DAC does not support all database objects. Standard objects, such as tables, columns, views, indexes are supported. Security objects such as users roles and logins are supported. Extended stored procedures and full text searches are not supported. The list of supported items is similar to the list of items supported in SQL Azure.

To create a DAC in SQL Server 2008 R2, launch SQL Server Management Studio, connect to a server, and expand the Databases node. Right-click the name of the database you want to deploy and select Tasks | Extract Data Tier Application… from the context menu. The Extract Data Tier Application wizard launches and an introduction window (Figure 1) displays.

Figure 1

Click the Next button. The Set Properties screen (Figure 2) displays.

Figure 2

At the Application Name field, enter a name for this DAC.

At the Version field, enter a version number. SQL Server does not auto-increment version numbers, so you will need to manage this yourself. It’s a good idea to keep major and minor versions of database schemas in sync with the version of the application that consumes them.

At the Description field, you may optionally enter a brief description of the schema.

At the Save to DAC package file field, enter the full path (including file name) where you want to store the deployment file. You may click the Browse button to select a folder. If you enter the name of a file that already exists, you must check the Overwrite existing file checkbox in order to proceed.

Click the Next button to perform a validation. The validation checks if DAC can handle all objects in the database. When the validation is complete, the Validation screen (Figure 3) displays. This screen displays items up to three sets of items: Items that can be deployed with DAC are displayed beneath a green Check icon; items that are not supported are displayed under a red X icon; and items that are supported, but rely on unsupported items are displayed under a yellow Exclamation icon.

Figure 3

Supported items present no problem to DAC.

Unsupported items appear as errors. Unfortunately, you will not be allowed to proceed until these items are removed from the database. Fortunately, the wizard is non-modal, so you can minimize it and switch back to Management Studio to remove these items before re-running the Validation.

Click the Next button to start building the DAC package.

When complete, the Build Package screen (Figure 4) displays, indicating success or listing problems that occurred.

Figure 4

Click the Finish button to close the wizard. A file with the extension DACPAC is created.

Deploying the Schema in a DAC

After creating a DAC, you can use SQL Server Management Studio to deploy the DAC’s schema to a new database. To begin, launch SQL Server Management Studio, expand the Management node, and right-click the Data-tier applications node. From the context menu, select Deploy Data-tier application. The The Introduction screen (Figure 5) of the Deploy Data-tier application wizard displays.

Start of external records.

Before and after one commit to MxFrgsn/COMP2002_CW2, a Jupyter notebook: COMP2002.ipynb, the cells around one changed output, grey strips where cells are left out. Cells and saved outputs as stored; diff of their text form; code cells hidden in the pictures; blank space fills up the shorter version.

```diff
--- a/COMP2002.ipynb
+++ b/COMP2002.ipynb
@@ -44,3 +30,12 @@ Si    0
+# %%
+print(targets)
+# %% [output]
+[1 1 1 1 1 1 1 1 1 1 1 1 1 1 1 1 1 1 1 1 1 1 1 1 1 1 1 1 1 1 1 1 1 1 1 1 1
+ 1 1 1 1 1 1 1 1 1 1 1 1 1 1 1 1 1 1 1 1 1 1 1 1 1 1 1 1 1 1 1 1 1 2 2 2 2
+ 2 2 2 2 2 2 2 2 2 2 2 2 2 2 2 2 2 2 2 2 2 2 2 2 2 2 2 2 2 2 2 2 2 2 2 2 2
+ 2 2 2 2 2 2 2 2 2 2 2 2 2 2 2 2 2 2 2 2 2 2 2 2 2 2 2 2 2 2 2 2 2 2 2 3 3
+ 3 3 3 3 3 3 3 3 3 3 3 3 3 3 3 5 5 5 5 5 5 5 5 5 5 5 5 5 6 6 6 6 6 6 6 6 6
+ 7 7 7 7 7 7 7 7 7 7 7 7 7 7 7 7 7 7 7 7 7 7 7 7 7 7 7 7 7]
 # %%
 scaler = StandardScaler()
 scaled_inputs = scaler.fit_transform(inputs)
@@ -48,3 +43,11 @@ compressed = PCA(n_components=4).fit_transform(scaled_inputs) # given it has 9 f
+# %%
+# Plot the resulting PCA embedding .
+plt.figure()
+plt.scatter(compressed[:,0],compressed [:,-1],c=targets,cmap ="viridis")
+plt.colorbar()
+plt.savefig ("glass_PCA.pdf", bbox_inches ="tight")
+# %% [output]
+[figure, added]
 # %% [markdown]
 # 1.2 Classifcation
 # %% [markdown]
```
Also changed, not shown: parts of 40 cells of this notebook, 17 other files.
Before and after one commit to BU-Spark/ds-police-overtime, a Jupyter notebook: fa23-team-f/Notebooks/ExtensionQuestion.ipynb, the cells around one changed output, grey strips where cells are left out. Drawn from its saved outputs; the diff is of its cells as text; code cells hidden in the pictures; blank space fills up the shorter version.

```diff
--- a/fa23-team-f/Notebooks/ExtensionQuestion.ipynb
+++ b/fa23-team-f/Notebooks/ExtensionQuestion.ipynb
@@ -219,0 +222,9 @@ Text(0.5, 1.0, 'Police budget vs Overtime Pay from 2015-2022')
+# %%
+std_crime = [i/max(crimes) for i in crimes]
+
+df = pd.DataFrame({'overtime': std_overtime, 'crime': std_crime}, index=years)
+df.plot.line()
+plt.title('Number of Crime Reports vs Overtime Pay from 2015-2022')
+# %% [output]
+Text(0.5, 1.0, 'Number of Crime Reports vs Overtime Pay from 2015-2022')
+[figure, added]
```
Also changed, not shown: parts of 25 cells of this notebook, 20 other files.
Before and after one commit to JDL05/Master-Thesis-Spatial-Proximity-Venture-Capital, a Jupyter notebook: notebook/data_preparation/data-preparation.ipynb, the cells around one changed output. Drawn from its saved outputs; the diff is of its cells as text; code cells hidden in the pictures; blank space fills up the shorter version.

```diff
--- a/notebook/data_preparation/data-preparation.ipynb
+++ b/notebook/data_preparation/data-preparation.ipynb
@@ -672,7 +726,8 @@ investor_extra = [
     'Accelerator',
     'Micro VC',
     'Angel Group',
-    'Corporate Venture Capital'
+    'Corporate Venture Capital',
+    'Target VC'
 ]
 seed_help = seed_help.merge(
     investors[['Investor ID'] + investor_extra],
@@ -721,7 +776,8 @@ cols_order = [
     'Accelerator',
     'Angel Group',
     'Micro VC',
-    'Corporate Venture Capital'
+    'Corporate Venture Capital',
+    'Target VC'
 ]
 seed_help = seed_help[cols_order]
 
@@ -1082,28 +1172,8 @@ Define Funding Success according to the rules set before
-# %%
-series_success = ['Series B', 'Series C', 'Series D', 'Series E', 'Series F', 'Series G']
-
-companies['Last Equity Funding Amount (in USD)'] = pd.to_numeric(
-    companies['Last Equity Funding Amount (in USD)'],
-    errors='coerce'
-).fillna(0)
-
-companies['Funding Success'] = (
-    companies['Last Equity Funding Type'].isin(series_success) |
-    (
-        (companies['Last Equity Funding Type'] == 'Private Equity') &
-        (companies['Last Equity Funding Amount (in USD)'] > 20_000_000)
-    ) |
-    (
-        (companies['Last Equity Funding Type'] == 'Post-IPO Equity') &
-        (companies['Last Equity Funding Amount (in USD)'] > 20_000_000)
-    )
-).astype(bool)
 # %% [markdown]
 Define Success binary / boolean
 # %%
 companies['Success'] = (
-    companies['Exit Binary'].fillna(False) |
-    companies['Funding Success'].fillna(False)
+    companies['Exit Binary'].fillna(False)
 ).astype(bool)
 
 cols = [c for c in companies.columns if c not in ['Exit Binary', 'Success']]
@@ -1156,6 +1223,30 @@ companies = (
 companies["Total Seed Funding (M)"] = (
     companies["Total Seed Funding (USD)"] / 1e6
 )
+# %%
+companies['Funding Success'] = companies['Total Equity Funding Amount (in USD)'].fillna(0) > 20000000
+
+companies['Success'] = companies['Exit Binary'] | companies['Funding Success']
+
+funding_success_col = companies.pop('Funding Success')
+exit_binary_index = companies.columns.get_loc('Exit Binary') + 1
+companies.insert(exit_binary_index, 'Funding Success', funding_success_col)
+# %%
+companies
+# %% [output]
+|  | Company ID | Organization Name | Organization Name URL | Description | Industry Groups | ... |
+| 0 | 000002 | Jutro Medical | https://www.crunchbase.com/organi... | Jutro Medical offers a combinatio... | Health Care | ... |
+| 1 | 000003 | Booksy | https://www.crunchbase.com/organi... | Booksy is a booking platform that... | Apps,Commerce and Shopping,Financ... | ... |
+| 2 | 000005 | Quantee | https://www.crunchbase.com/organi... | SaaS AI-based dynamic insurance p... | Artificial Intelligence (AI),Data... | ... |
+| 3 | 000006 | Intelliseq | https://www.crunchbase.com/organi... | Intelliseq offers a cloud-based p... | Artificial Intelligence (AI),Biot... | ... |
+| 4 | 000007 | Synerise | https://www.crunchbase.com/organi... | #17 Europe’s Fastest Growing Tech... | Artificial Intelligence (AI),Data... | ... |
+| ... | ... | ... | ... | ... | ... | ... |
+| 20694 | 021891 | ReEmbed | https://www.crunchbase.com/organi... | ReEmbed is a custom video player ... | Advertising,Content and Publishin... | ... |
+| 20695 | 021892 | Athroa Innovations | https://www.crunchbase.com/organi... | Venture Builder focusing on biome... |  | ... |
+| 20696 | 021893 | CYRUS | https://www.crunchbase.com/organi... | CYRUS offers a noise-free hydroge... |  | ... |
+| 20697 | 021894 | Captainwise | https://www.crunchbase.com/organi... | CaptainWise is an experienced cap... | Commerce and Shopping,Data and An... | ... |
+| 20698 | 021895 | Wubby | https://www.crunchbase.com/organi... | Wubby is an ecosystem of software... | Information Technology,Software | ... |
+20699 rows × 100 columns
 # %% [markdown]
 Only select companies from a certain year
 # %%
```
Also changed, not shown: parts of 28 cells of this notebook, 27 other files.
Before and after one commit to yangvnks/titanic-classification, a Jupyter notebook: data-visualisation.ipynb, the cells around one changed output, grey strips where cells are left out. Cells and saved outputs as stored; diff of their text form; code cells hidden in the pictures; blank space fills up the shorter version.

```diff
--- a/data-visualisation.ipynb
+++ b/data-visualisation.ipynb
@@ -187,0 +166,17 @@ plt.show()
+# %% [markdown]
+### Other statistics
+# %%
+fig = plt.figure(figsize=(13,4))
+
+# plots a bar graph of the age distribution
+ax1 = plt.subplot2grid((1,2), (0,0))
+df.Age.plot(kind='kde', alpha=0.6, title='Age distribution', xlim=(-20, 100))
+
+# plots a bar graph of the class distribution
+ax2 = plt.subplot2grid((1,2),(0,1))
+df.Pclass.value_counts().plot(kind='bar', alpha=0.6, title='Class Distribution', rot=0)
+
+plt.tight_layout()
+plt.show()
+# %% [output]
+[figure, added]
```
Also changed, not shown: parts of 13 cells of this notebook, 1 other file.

Figure 5

Click the Next button to display the Select Package screen (Figure 6).

Figure 6

Click the Browse button and select the DACPAC file created above. Click Open. Click the Next button to display the Update Configuration screen (Figure 7).

Figure 7

At the Name field, enter a name for the database you wish to create. This field defaults to the name of the database from which the DAC originated. If you are running this deployment on the same server instance on which you created the DACPAC, this will cause a conflict and SQL Server will notify you with a red exclamation icon next to the Name field.

Click Next to begin the deployment. When the deployment completes, the Summary screen (Figure 8) displays.

You should notice the new database appears beneath the Database node and the DAC is registered and appears beneath the Management \ Data-tier applications node. You may need to refresh these nodes in order to view them.

Note that the new database contains no objects – only database objects, such as tables, views, stored procedures, and users.

In this article, we discussed Data-tier applications and described how to use SQL Server Management Studio to create and deploy a DACPAC file.

Tuesday, November 23, 2010 11:55:00 AM (GMT Standard Time, UTC+00:00)